- Dataset records
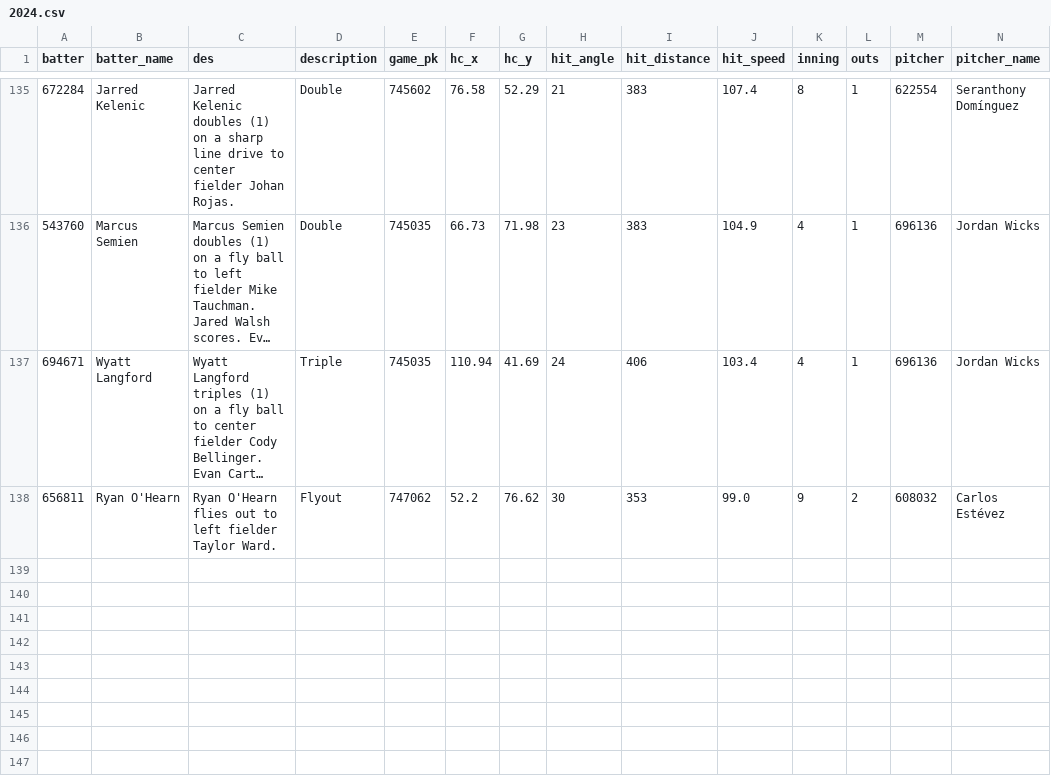
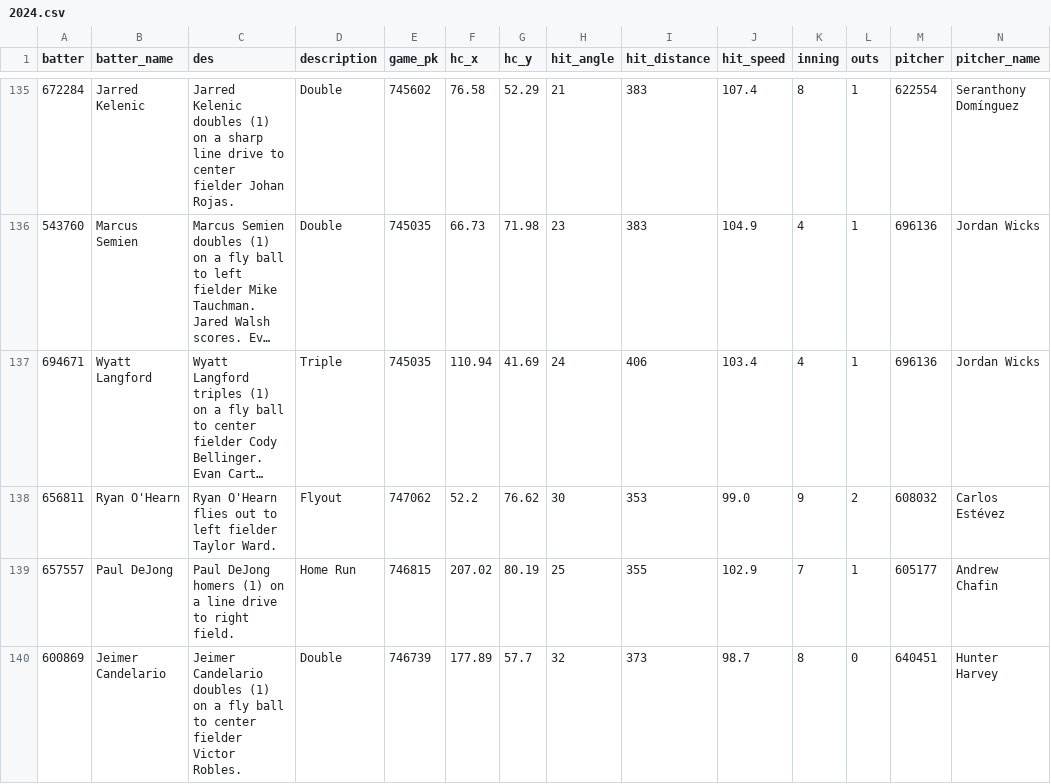
Before and after one commit to NimbleValley/home-run-api, a CSV file: site/data/2024.csv, drawn as a sheet; only a part is shown, gaps mark what is left out; long unchanged cells end in …; rows hold the shown columns only; the diff names each change by its address in the sheet, - before the commit and + after, or states it on an @@ line.

Commit message:
Upload data

```diff
--- a/site/data/2024.csv
+++ b/site/data/2024.csv
+row 139: 657557 | Paul DeJong | Paul DeJong homers (1) on a line drive to right field. | Home Run | 746815 | 207.02 | 80.19 | 25 | 355 | 102.9 | 7 | 1 | 605177 | Andrew Chafin
+row 140: 600869 | Jeimer Candelario | Jeimer Candelario doubles (1) on a fly ball to center fielder Victor Robles. | Double | 746739 | 177.89 | 57.7 | 32 | 373 | 98.7 | 8 | 0 | 640451 | Hunter Harvey
```
Also changed, not shown: 31 other files.
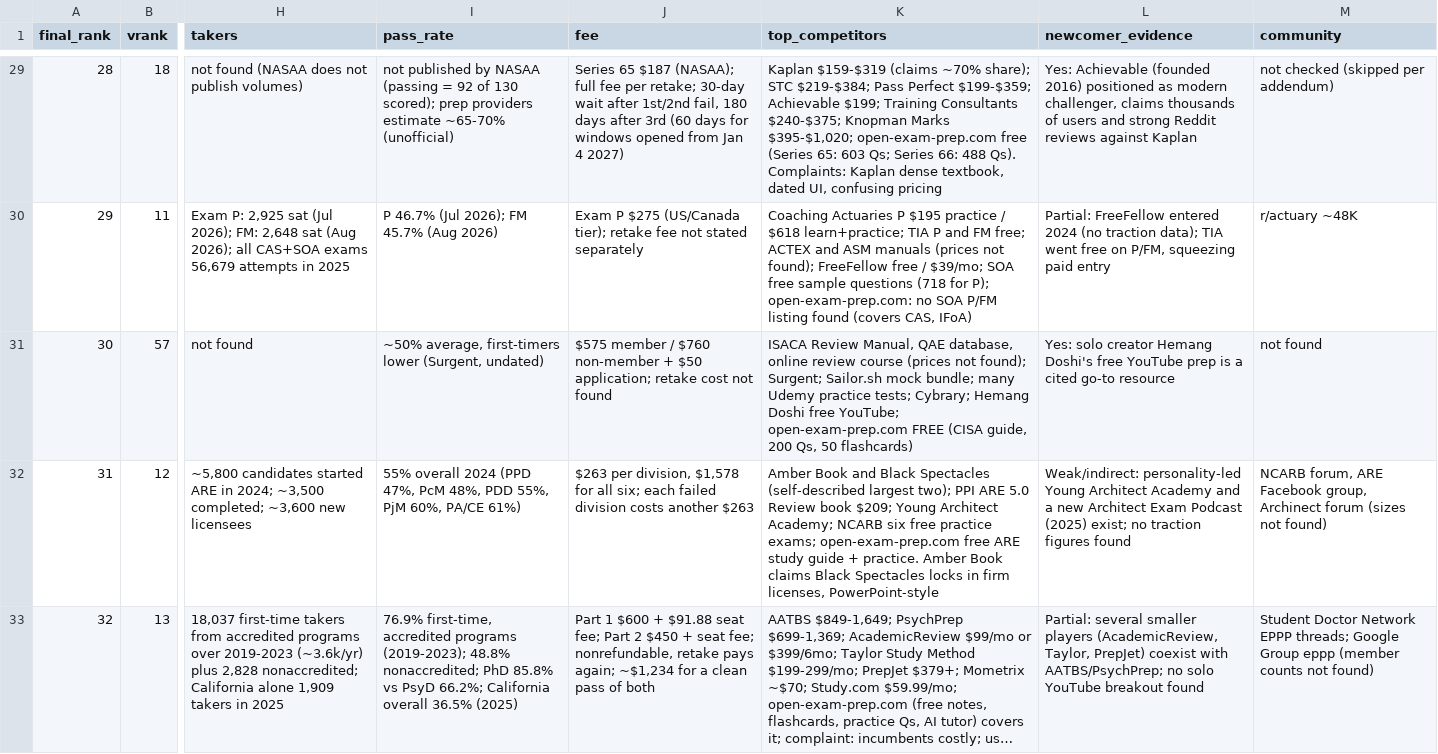
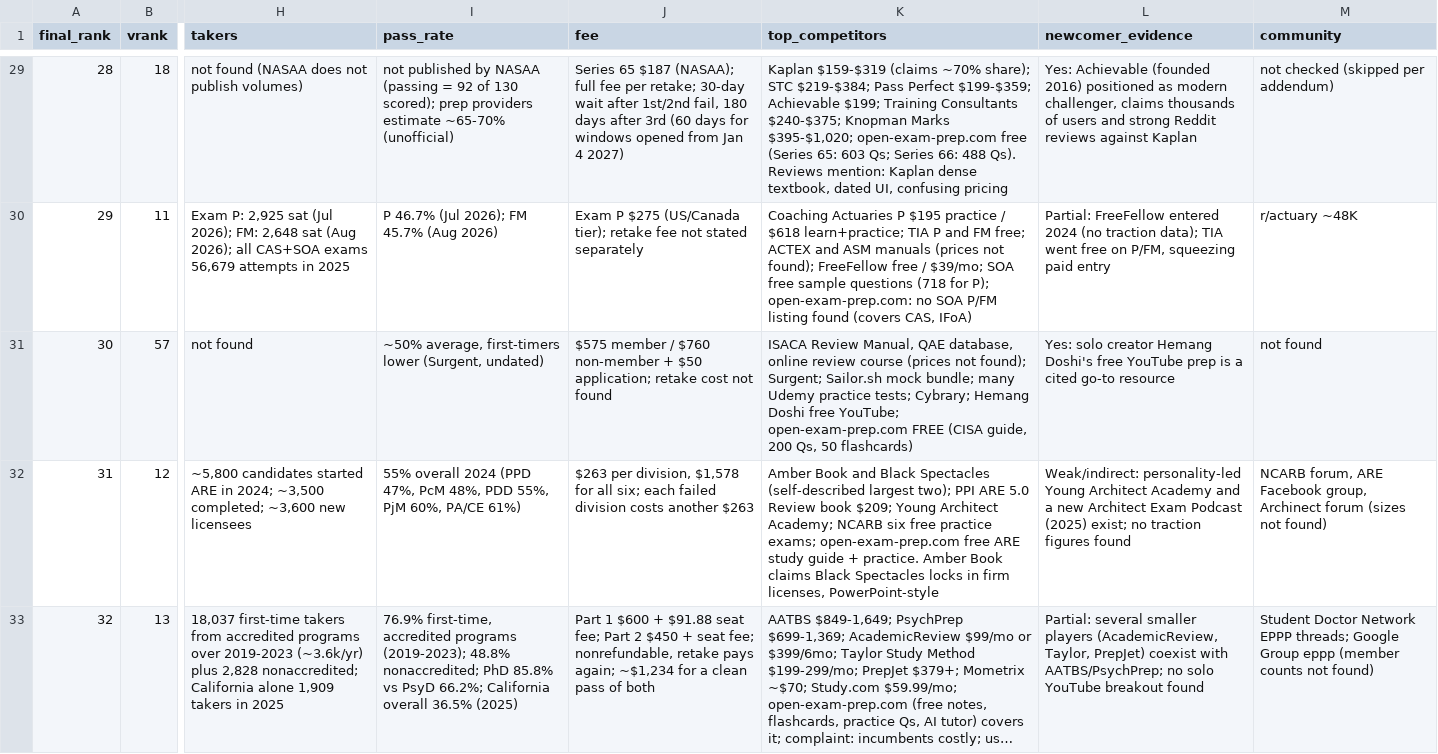
Before and after one commit to leftbrain847/exam_prep, a CSV file: scan/out/final_ranked.csv, drawn as a sheet; only a part is shown, gaps mark what is left out; long unchanged cells end in …; the diff covers the shown part only; the diff names each change by its address in the sheet, - before the commit and + after, or states it on an @@ line.

```diff
--- a/scan/out/final_ranked.csv
+++ b/scan/out/final_ranked.csv
-K29 (top_competitors): …488 Qs). Complaints: Kaplan dense…
+K29 (top_competitors): …488 Qs). Reviews mention: Kaplan dense…
```
Also changed, not shown: 25 edited cells elsewhere in this file, 9 other files.
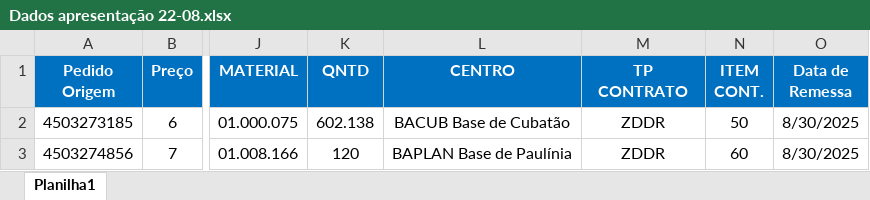
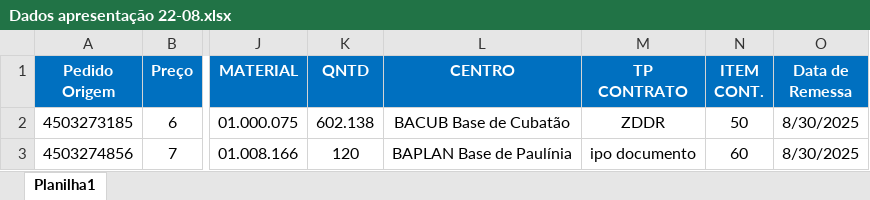
Before and after one commit to CaioRangel1/testeS4, an Excel workbook: Dados/Dados apresentação 22-08.xlsx, sheet Planilha1, drawn as a sheet; only a part is shown, gaps mark what is left out; values as stored, in another font and other column widths than the file's, no borders; the diff names each change by its address in the sheet, - before the commit and + after, or states it on an @@ line.

Commit message:
refactor: Update MIGO test case to use new Excel column references and improve error handling

```diff
--- a/Dados/Dados apresentação 22-08.xlsx (sheet Planilha1)
+++ b/Dados/Dados apresentação 22-08.xlsx (sheet Planilha1)
-M3 (TP CONTRATO): ZDDR
+M3 (TP CONTRATO): ipo documento
```
Also changed, not shown: 5 other files.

- Description of the task
Write every line of the data out again exactly, leaving out all images.

- Result
Before and after one commit to NimbleValley/home-run-api, a CSV file: site/data/2024.csv, drawn as a sheet; only a part is shown, gaps mark what is left out; long unchanged cells end in …; rows hold the shown columns only; the diff names each change by its address in the sheet, - before the commit and + after, or states it on an @@ line.

Commit message:
Upload data

```diff
--- a/site/data/2024.csv
+++ b/site/data/2024.csv
+row 139: 657557 | Paul DeJong | Paul DeJong homers (1) on a line drive to right field. | Home Run | 746815 | 207.02 | 80.19 | 25 | 355 | 102.9 | 7 | 1 | 605177 | Andrew Chafin
+row 140: 600869 | Jeimer Candelario | Jeimer Candelario doubles (1) on a fly ball to center fielder Victor Robles. | Double | 746739 | 177.89 | 57.7 | 32 | 373 | 98.7 | 8 | 0 | 640451 | Hunter Harvey
```
Also changed, not shown: 31 other files.
Before and after one commit to leftbrain847/exam_prep, a CSV file: scan/out/final_ranked.csv, drawn as a sheet; only a part is shown, gaps mark what is left out; long unchanged cells end in …; the diff covers the shown part only; the diff names each change by its address in the sheet, - before the commit and + after, or states it on an @@ line.

```diff
--- a/scan/out/final_ranked.csv
+++ b/scan/out/final_ranked.csv
-K29 (top_competitors): …488 Qs). Complaints: Kaplan dense…
+K29 (top_competitors): …488 Qs). Reviews mention: Kaplan dense…
```
Also changed, not shown: 25 edited cells elsewhere in this file, 9 other files.
Before and after one commit to CaioRangel1/testeS4, an Excel workbook: Dados/Dados apresentação 22-08.xlsx, sheet Planilha1, drawn as a sheet; only a part is shown, gaps mark what is left out; values as stored, in another font and other column widths than the file's, no borders; the diff names each change by its address in the sheet, - before the commit and + after, or states it on an @@ line.

Commit message:
refactor: Update MIGO test case to use new Excel column references and improve error handling

```diff
--- a/Dados/Dados apresentação 22-08.xlsx (sheet Planilha1)
+++ b/Dados/Dados apresentação 22-08.xlsx (sheet Planilha1)
-M3 (TP CONTRATO): ZDDR
+M3 (TP CONTRATO): ipo documento
```
Also changed, not shown: 5 other files.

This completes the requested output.